This year’s annual Metro Minority Caucus Reception will break new ground. Never in Nashville’s 200 plus year history, has the metropolitan region been led by such a diverse group of leaders. In 2019, 20 women were elected to the Council. The city also welcomed its first Muslim council member, Zulfat Suara, and first Latina, Sandra Sepulveda to the Council.
On February 24th, the Minority Caucus will convene for its annual reception at Belmont University in the Ayers Conference Room of the Ayers Building. The event will be open to the public.
Special Guest, Mayor Chokwe Antar Lumumba of Jackson, Mississippi will speak at the reception, as Nashville residents and leaders come together to highlight important issues, and to celebrate Black History Month. The attorney and political activist defeated incumbent Mayor Tony Yarber, and has promised to make Jaskson “the most radical city on the planet.” Chokwe has made national headlines in publications including The Guardian and The Nation as a “revolutionary.”

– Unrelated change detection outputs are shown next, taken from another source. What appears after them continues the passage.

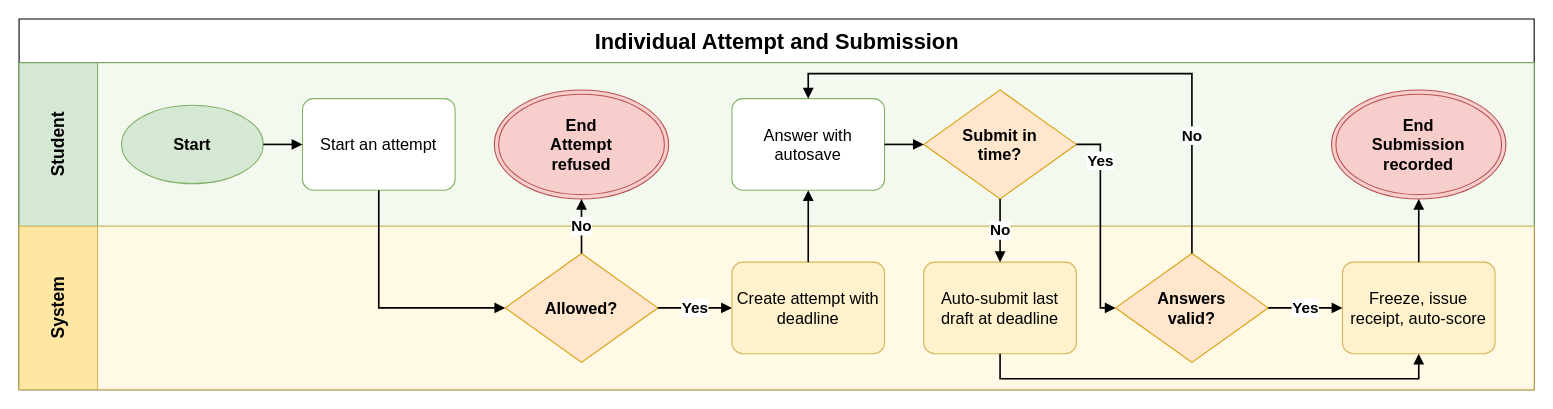
Before: aidlc-docs/inception/main-business-flows/BF-04-Individual-Attempt-and-Submission.drawio in hygef-v4/AI-Powered-Learning-Platform, a draw.io diagram. Source tidied: cells renumbered, new cells numbered last; positions are measured from the earlier drawing's top-left corner, leaving out a move shared by most shapes. Both pictures are drawn from the tidied source at 109%, with x=0, y=0 at pixel (19, 19).
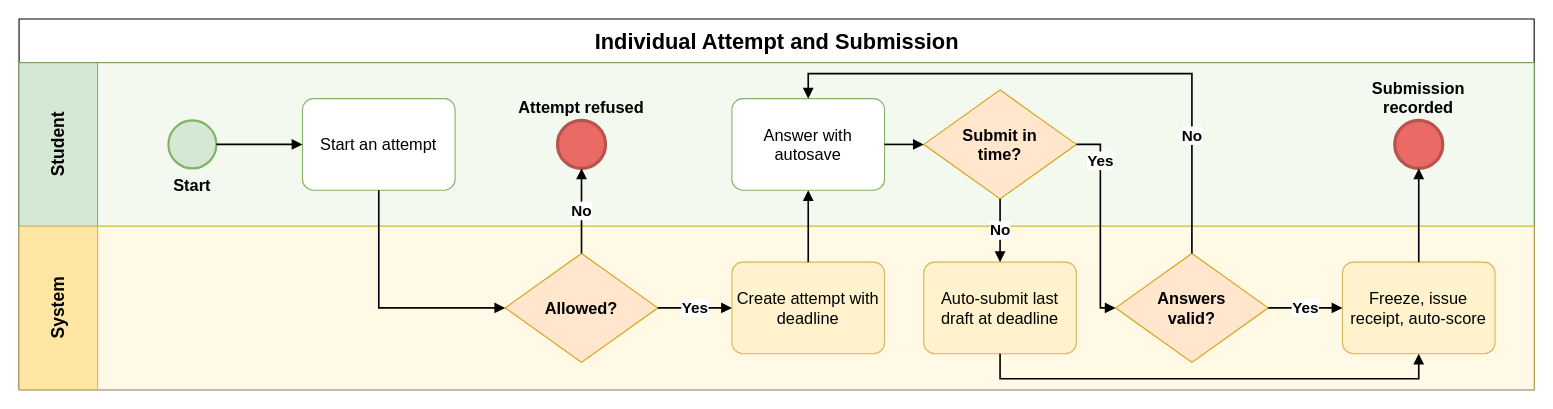
Above is the later version.

Unchanged cells that the change refers to:
```xml
<mxCell id="3" value="Student" style="swimlane;startSize=72;horizontal=0;html=1;whiteSpace=wrap;fillColor=#D5E8D4;swimlaneFillColor=#F3F9EE;strokeColor=#82B366;fontSize=16;fontStyle=1;align=center;verticalAlign=middle;spacing=4;" parent="2" vertex="1">
  <mxGeometry y="40" width="1390" height="150" as="geometry" />
</mxCell>
```

What changed in the source:
```diff
@@
-    <mxCell id="5" value="Start" style="ellipse;whiteSpace=wrap;html=1;fillColor=#D5E8D4;strokeColor=#82B366;fontStyle=1;fontSize=15;" parent="3" vertex="1">
-      <mxGeometry x="94" y="39" width="130" height="72" as="geometry" />
+    <mxCell id="5" value="Start" style="ellipse;html=1;fillColor=#D5E8D4;strokeColor=#82B366;strokeWidth=2;fontStyle=1;fontSize=15;whiteSpace=wrap;verticalLabelPosition=bottom;verticalAlign=top;labelPosition=center;align=center;labelWidth=150;" parent="3" vertex="1">
+      <mxGeometry x="137" y="53" width="44" height="44" as="geometry" />
     </mxCell>
@@
-    <mxCell id="8" value="End&lt;br&gt;Attempt refused" style="ellipse;shape=doubleEllipse;whiteSpace=wrap;html=1;fillColor=#F8CECC;strokeColor=#B85450;fontStyle=1;fontSize=15;spacingLeft=26;spacingRight=26;" parent="3" vertex="1">
-      <mxGeometry x="436" y="25" width="160" height="100" as="geometry" />
+    <mxCell id="8" value="Attempt refused" style="ellipse;html=1;fillColor=#EA6B66;strokeColor=#B85450;strokeWidth=3;fontStyle=1;fontSize=15;whiteSpace=wrap;verticalLabelPosition=top;verticalAlign=bottom;labelPosition=center;align=center;labelWidth=150;" parent="3" vertex="1">
+      <mxGeometry x="494" y="53" width="44" height="44" as="geometry" />
     </mxCell>
@@
-    <mxCell id="15" value="End&lt;br&gt;Submission recorded" style="ellipse;shape=doubleEllipse;whiteSpace=wrap;html=1;fillColor=#F8CECC;strokeColor=#B85450;fontStyle=1;fontSize=15;spacingLeft=26;spacingRight=26;" parent="3" vertex="1">
-      <mxGeometry x="1204.1" y="25" width="160" height="100" as="geometry" />
+    <mxCell id="15" value="Submission recorded" style="ellipse;html=1;fillColor=#EA6B66;strokeColor=#B85450;strokeWidth=3;fontStyle=1;fontSize=15;whiteSpace=wrap;verticalLabelPosition=top;verticalAlign=bottom;labelPosition=center;align=center;labelWidth=150;" parent="3" vertex="1">
+      <mxGeometry x="1262.1" y="53" width="44" height="44" as="geometry" />
     </mxCell>
```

Last year, more than 150 members of the public joined the council at the reception to highlight the need for increased support of minority businesses, and to recognize the historic legislation which was pending approval by the Council at the time. This year, the Council and the public will collaborate to create an agenda that addresses the needs and concerns of minorities in the community. Issues related to economic development, and education are especially pressing.
As Nashville has grown, the city has become increasingly unaffordable. At the same time, minority businesses have been largely barred from the recent economic development experienced by major regions across the city. It’s essential for the public and the Council to put together a plan that identifies and resolves the issues facing minorities, as the community joins together in celebration of Black History Month.